When you squeeze the eyes together on a human face, push them too close together you get a predatory look and one doesn't know why. 

When you make the eyes big and off to the sides of the face the person looks bunny innocent and good enough to eat. 

If you had a bunch of little features in a BIG FACE, this often spells comedy or medical problems. Depends on the rest of the scene. 

If you had big features in a little face, it can be comical, like cartoon characters often have large eyes, big cheeks, think of Mickey Mouse and you got the idea. 

Big face, little squinty eyes, placed close together, puckery lips high under the nose, makes you want to add a piggy snout and call it a day. 

So when I go on about eye width as a general rule of thumb for placing features on a face use your judgment. But when you sculpt a face, take it to a friend, show it on the pix list and ask folks...what is this face telling you? What emotion do you think is going on? Don't tell folks what you intended. That's like explaining a poem and not letting a poem stand on it's own merit.

Show the faces you're sculpting and solicit response from your claymates. This way we can see what sort of emotional impact we're making with the faces we're sculpting. 

Just showed James the face covered with eyeballs and he said, "Creepy". It is, but we're just going to use our clay tools or our finger tips to measure make pretend eyes. Silly goose man. 

So that's it for EyeWidth for now and check it out on yourself, on your family.

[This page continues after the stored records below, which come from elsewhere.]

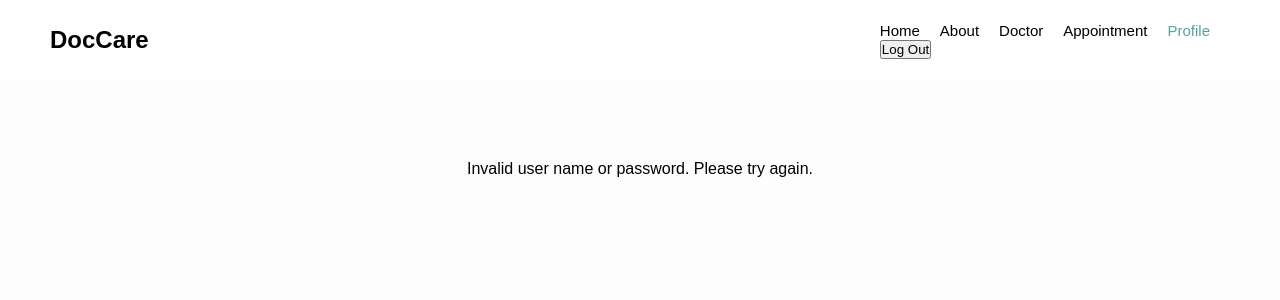
Repository: MonaliWatareka/echanneling
Page: http://localhost/PatientDemo/patientAccount.jsp
An editor plug-in stored every save of this project. The page is shown before and after the next save, followed by the edit.
The browser window is 1280 px wide. The pictures show the whole page.
The page is served by Tomcat 10. Other server files are loaded and not shown. The template is opened directly, without the code that normally fills it, so the values that code supplies are empty.

Above is the page before, as saved 2024-10-13 03:35:42.

### Project/PatientDemo/src/main/webapp/patientAccount.jsp
<%@ page language="java" contentType="text/html; charset=UTF-8" pageEncoding="UTF-8"%>
<%@ taglib uri="http://java.sun.com/jsp/jstl/core" prefix="c" %>
<!DOCTYPE html>
<html lang="en">
<head>
    <meta charset="UTF-8">
    <meta name="viewport" content="width=device-width, initial-scale=1.0">
    <title>Patient Profile</title>
    <link rel="stylesheet" href="${pageContext.request.contextPath}/css/login.css">
    <link rel="stylesheet" href="https://cdnjs.cloudflare.com/ajax/libs/font-awesome/6.0.0-beta3/css/all.min.css">

    <style>

.navbar .auth-buttons .btn {
    padding: 0.5rem 1rem;
    border: none;
    background-color: #009688;
    color: #fff;
    border-radius: 5px;
    cursor: pointer;
    transition: background-color 0.3s;
}

.navbar .auth-buttons .btn:hover {
    background-color: #00796b;
}
    </style>


</head>
<body>

    <!-- Navigation Bar -->
    <div class="nav">
        <div class="nav-logo">
            <p>DocCare</p>
        </div>
        <div class="nav-menu">
            <ul>
                <li><a href="Home.jsp" class="link">Home</a></li>
                <li><a href="About.jsp" class="link">About</a></li>
                <li><a href="AvailabilityDisplayServlet" class="link">Doctor</a></li>
                <li><a href="#" class="link">Appointment</a></li>
                <li><a href="PatientAccServlet" class="link active">Profile</a></li>
            </ul>
            <div class="auth-buttons">
                <form action="logoutServlet" method="get">
                    <button type="submit" class="btn">Log Out</button>
                </form>
            </div>
        </div>
    </div>

    <div class="wrapper">
        <c:forEach var="patient" items="${patientDetails}">
            <c:set var="id" value="${patient.patientID}" />
            <c:set var="fname" value="${patient.patientFName}" />
            <c:set var="lname" value="${patient.patientLName}" />
            <c:set var="phone" value="${patient.patientPhone}" />
            <c:set var="dob" value="${patient.patientDOB}" />
            <c:set var="email" value="${patient.patientEmail}" />
            <c:set var="password" value="${patient.patientPassword}" />

            <div class="form-box">
                <div class="form-container">
                    <header>Patient Profile</header>
                    <div class="input-box">
                        <label>Patient ID</label>
                        <input type="text" class="input-field" value="${patient.patientID}" readonly>
                    </div>

                    <div class="input-box">
                        <label>First Name</label>
                        <input type="text" class="input-field" value="${patient.patientFName}" required>
                    </div>

                    <div class="input-box">
                        <label>Last Name</label>
                        <input type="text" class="input-field" value="${patient.patientLName}" readonly>
                    </div>

                    <div class="input-box">
                        <label>Phone</label>
                        <input type="text" class="input-field" value="${patient.patientPhone}" readonly>
                    </div>

                    <div class="input-box">
                        <label>Date of Birth</label>
                        <input type="text" class="input-field" value="${patient.patientDOB}" readonly>
                    </div>

                    <div class="input-box">
                        <label>Email</label>
                        <input type="text" class="input-field" value="${patient.patientEmail}" readonly>
                    </div>

                    <div class="input-box">
                        <label>Password</label>
                        <input type="text" class="input-field" value="${patient.patientPassword}" readonly>
                    </div>

                    <c:url value="patientAccountUpdate.jsp" var="profileUpdate">
                        <c:param name="id" value="${id}" />
                        <c:param name="fname" value="${fname}" />
                        <c:param name="lname" value="${lname}" />
                        <c:param name="phone" value="${phone}" />
                        <c:param name="dob" value="${dob}" />
                        <c:param name="email" value="${email}" />
                        <c:param name="password" value="${password}" />
                    </c:url>

                    <div class="input-box">
                        <a href="${profileUpdate}">
                            <input type="button" class="submit" value="Update">
                        </a>
                    </div>

                    <c:url value="patientAccountDelete.jsp" var="profileDelete">
                        <c:param name="id" value="${id}" />
                        <c:param name="fname" value="${fname}" />
                        <c:param name="lname" value="${lname}" />
                        <c:param name="phone" value="${phone}" />
                        <c:param name="dob" value="${dob}" />
                        <c:param name="email" value="${email}" />
                        <c:param name="password" value="${password}" />
                    </c:url>

                    <div class="input-box">
                        <a href="${profileDelete}">
                            <input type="button" class="submit" value="Delete">
                        </a>
                    </div>
                </div>
            </div>
        </c:forEach>
    </div>

    <c:if test="${empty patientDetails}">
        <p>Invalid user name or password. Please try again.</p>
    </c:if>

</body>
</html>

### Project/PatientDemo/src/main/webapp/css/login.css

* {
    margin: 0;
    padding: 0;
    box-sizing: border-box;
    font-family: 'Arial', sans-serif;
}

body {

    background-color: #fdfdfd;
    display: flex;
    flex-direction: column;
    justify-content: flex-start;
    align-items: center;
    height: 100vh;
}

/* Navigation Bar */
.nav {
    width: 100%;
    height: 80px;
    background:rgb(255, 255, 255);
    display: flex;
    justify-content: space-between;
    align-items: center;
    padding: 0 50px;
    position: fixed;
    top: 0;
    left: 0;
    z-index: 100;
}

.nav-logo p {
    color: #000000;
    font-size: 24px;
    font-weight: bold;
}

.nav-menu ul {
    list-style: none;
    display: flex;
}

.nav-menu ul li {
    margin-right: 20px;
}

.nav-menu ul li a {
    color: #000000;
    text-decoration: none;
    font-size: 15px;
    transition: color 0.3s ease;
}

.nav-menu ul li a:hover,
.nav-menu ul li a.active {
    color:cadetblue;
}

.nav-button .btn {
    background-color: cadetblue;
    color: #fff;
    padding: 10px 20px;
    border: none;
    cursor: pointer;
    border-radius: 30px;
    transition: background-color 0.3s ease;
}

.nav-button .btn:hover {
    background-color: lightblue;
}

/* Wrapper and Form Styles */
.wrapper {

    width: 90%;
    max-width: 400px;
    padding: 20px;
    border: none;
    position: relative;
    margin-top: 120px;
    display: flex;
    justify-content: center;
    align-items: center;
    flex-direction: column;

}

.form-box {
    width: 500px;
    position: relative;

}

header {
    font-size: 20px;
    margin-top: 10px;
    font-weight: bold;
    margin-bottom: 20px;
    text-align: center;
}
label{
    font-size: 12px;
    margin-left: 10px;

}
.input-box {
    position: relative;

    margin-bottom: 20px;
}

.input-box i {
    position: absolute;
    left: 10px;
    top: 20px;
    color: #888;
}

.input-field {
    width: 95%;
    margin-top: 10px;
    padding: 10px 40px;
    border: 1px solid #ddd;
    border-radius: 25px;
    font-size: 14px;
}

.submit {
    width: 100%;
    padding: 10px;
    background-color: cadetblue;
    color: #fff;
    border: none;
    border-radius: 25px;
    cursor: pointer;
    font-size: 14px;
    transition: background-color 0.3s ease;
}

.submit:hover {
    background-color: lightblue;
}

.login-container,
.register-container {
    display: none;
    position: absolute;
    width: 100%;
    border: cadetblue solid;
    border-radius: 25px;
    padding: 20px;
    box-shadow: 8px 8px rgba(0, 0, 0, 0.1);

}
.form-container{

    width: 100%;
    max-width: 500px;
    margin: 0 auto;
    border: cadetblue solid;

    padding: 20px;
    box-shadow: 8px 8px rgba(0, 0, 0, 0.1);
    display: flex;
    flex-direction: column;
    padding: 0 10px;

}


.login-container.active,
.register-container.active {
    display: block;

}
.input-box select.input-field {
    padding: 10px 40px;
    -webkit-appearance: none; /* Remove default dropdown arrow appearance in WebKit browsers */
    -moz-appearance: none; /* Remove default dropdown arrow appearance in Mozilla browsers */
    appearance: none; /* Remove default dropdown arrow appearance in all browsers */
}
span {

    font-size: 20px;
    display: block;
    margin-bottom: 20px;
    text-align: center;
}

span a {
    color: cadetblue;
    cursor: pointer;
    text-decoration: none;
}

span a:hover {
    text-decoration: underline;
}

@media (max-width: 768px) {
    .nav {
        padding: 0 20px; /* Reduced padding for smaller screens */
        height: 60px; /* Adjusted height */
    }

    .nav-logo p {
        font-size: 20px; /* Smaller font size for logo */
    }

    .nav-menu ul li {
        margin-right: 10px; /* Reduced margin for menu items */
    }

    .nav-menu ul li a {
        font-size: 10px; /* Smaller font size for links */
    }

    .wrapper {
        width: 90%;
        margin-top: 100px; /* Adjust margin to fit screen */
    }

    header {
        font-size: 24px; /* Smaller font size for header */
    }

    .input-field {
        font-size: 14px; /* Smaller font size for input fields */
    }

    .submit {
        font-size: 14px; /* Smaller font size for submit button */
    }

    span {
        font-size: 15x; /* Smaller font size for span */
    }
}

@media (max-width: 480px) {
    .nav {
        padding: 0 10px; /* Further reduced padding for very small screens */
        height: 50px; /* Adjusted height */
    }

    .nav-logo p {
        font-size: 18px; /* Even smaller font size for logo */
    }

    .nav-menu ul li {
        margin-right: 5px; /* Further reduced margin for menu items */
    }

    .nav-menu ul li a {
        font-size: 8px; /* Even smaller font size for links */
    }

    .wrapper {
        margin-top: 80px; /* Further adjusted margin */
    }

    header {
        font-size: 20px; /* Smaller font size for header */
    }

    .input-field {
        font-size: 12px; /* Smaller font size for input fields */
    }

    .submit {
        font-size: 12px; /* Smaller font size for submit button */
    }

    span {
        font-size: 18px; /* Smaller font size for span */
    }
}

After the next save:
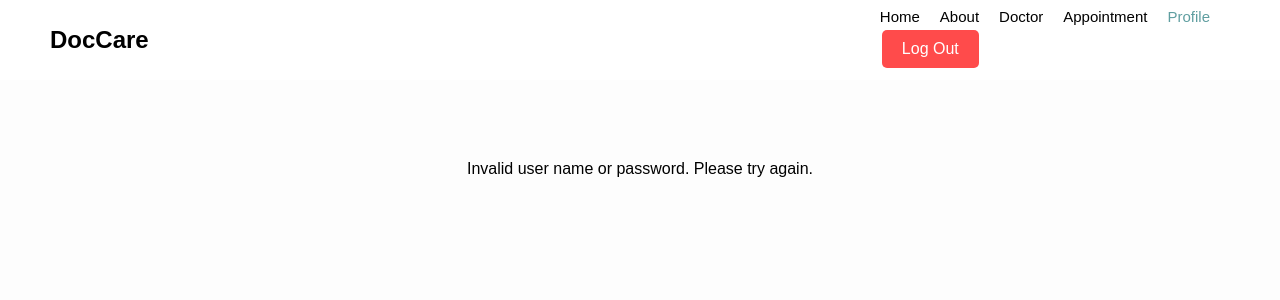
Saved 2 min 54 s later.
--- a/Project/PatientDemo/src/main/webapp/patientAccount.jsp
+++ b/Project/PatientDemo/src/main/webapp/patientAccount.jsp
@@ -9,22 +9,29 @@
     <link rel="stylesheet" href="${pageContext.request.contextPath}/css/login.css">
     <link rel="stylesheet" href="https://cdnjs.cloudflare.com/ajax/libs/font-awesome/6.0.0-beta3/css/all.min.css">
 
+
     <style>
+    .logout-btn {
+        background-color: #ff4b4b;
+        border: none;
+        color: white;
+        padding: 10px 20px;
+        text-align: center;
+        text-decoration: none;
+        display: inline-block;
+        font-size: 16px;
+        margin: 4px 2px;
+        cursor: pointer;
+        border-radius: 5px;
+        transition-duration: 0.4s;
+    }
 
-.navbar .auth-buttons .btn {
-    padding: 0.5rem 1rem;
-    border: none;
-    background-color: #009688;
-    color: #fff;
-    border-radius: 5px;
-    cursor: pointer;
-    transition: background-color 0.3s;
-}
-
-.navbar .auth-buttons .btn:hover {
-    background-color: #00796b;
-}
-    </style>
+    .logout-btn:hover {
+        background-color: white;
+        color: #ff4b4b;
+        border: 2px solid #ff4b4b;
+    }
+</style>
 
 
 </head>
@@ -45,7 +52,7 @@
             </ul>
             <div class="auth-buttons">
                 <form action="logoutServlet" method="get">
-                    <button type="submit" class="btn">Log Out</button>
+                    <button type="submit" class="logout-btn">Log Out</button>
                 </form>
             </div>
         </div>

After the save that followed:
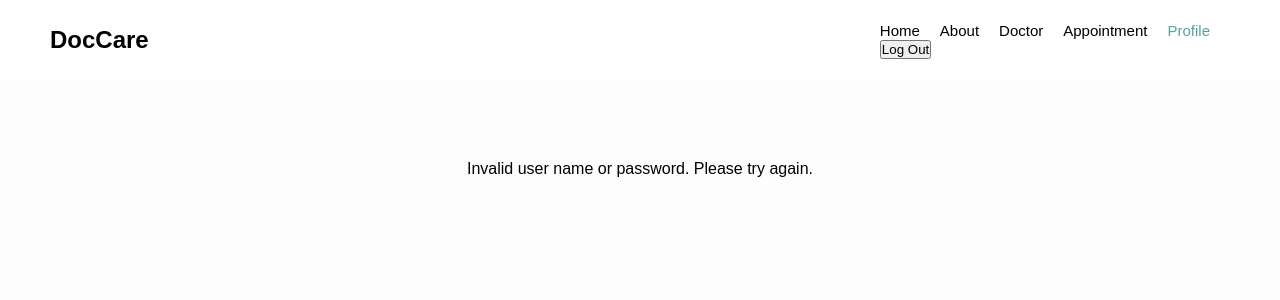
Saved 23 s later.
--- a/Project/PatientDemo/src/main/webapp/patientAccount.jsp
+++ b/Project/PatientDemo/src/main/webapp/patientAccount.jsp
@@ -10,28 +10,6 @@
     <link rel="stylesheet" href="https://cdnjs.cloudflare.com/ajax/libs/font-awesome/6.0.0-beta3/css/all.min.css">
 
 
-    <style>
-    .logout-btn {
-        background-color: #ff4b4b;
-        border: none;
-        color: white;
-        padding: 10px 20px;
-        text-align: center;
-        text-decoration: none;
-        display: inline-block;
-        font-size: 16px;
-        margin: 4px 2px;
-        cursor: pointer;
-        border-radius: 5px;
-        transition-duration: 0.4s;
-    }
-
-    .logout-btn:hover {
-        background-color: white;
-        color: #ff4b4b;
-        border: 2px solid #ff4b4b;
-    }
-</style>
 
 
 </head>
@@ -52,7 +30,7 @@
             </ul>
             <div class="auth-buttons">
                 <form action="logoutServlet" method="get">
-                    <button type="submit" class="logout-btn">Log Out</button>
+                    <button type="submit" class="btn">Log Out</button>
                 </form>
             </div>
         </div>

What exceptions to the rule do we have, like with children, babies, their ratios are different than from adults? 

Let's kick this around.